I have seen your approach before; the access tokens issued by Microsoft Teams on behalf of third party apps are just ID tokens provided with an additional scope claim. There are essentially treated interchangeably by design.
Since an ID token is guaranteed to be signed OpenID,
ID Tokens MUST be signed using JWS [JWS]
I see no issue regarding validating the authenticity of the token. You also mentioned the lifetime being configurable which allows to lower the lifetime accordingly if necessary. Yet, here are a few things to be considered (please note that this list might be incomplete):
The ID token's recipient is the client, while the access token is issued towards the resource server. I am not familiar with how AWS handles this but this might cause issues upon validation as the client id is usually different.
For public client there are little to no options to encrypt ID tokens as the recipient can't store the corresponding secret. However, you can encrypt access tokens as they are usually merely used as Bearer tokens without valisation through the client. If you happen to use the ID token as both you lose that option (provided AWS even grants this).
Sender-constraints (the possible killer)
There are additional mechanisms for client authentication such as Mutual-TLS or DPoP which are effectively based on the client possessing a secret to add additional authentication when passing the access token. Identity providers might not support this for ID tokens.
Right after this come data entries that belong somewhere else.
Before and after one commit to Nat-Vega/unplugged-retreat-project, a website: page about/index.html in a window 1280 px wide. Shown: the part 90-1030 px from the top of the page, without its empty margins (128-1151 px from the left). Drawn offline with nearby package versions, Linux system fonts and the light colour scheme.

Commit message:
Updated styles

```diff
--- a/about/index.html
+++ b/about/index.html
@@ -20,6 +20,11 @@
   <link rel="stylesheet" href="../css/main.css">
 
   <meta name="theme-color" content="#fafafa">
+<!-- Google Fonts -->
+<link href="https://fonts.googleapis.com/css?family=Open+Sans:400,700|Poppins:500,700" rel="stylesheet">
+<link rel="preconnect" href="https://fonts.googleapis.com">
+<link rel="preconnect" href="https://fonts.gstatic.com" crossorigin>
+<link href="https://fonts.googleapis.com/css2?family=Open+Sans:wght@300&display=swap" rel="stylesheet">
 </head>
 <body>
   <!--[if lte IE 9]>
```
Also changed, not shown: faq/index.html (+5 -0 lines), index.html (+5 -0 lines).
I am not aware of this working for public clients anyway but am adding it for the sake of thoroughness.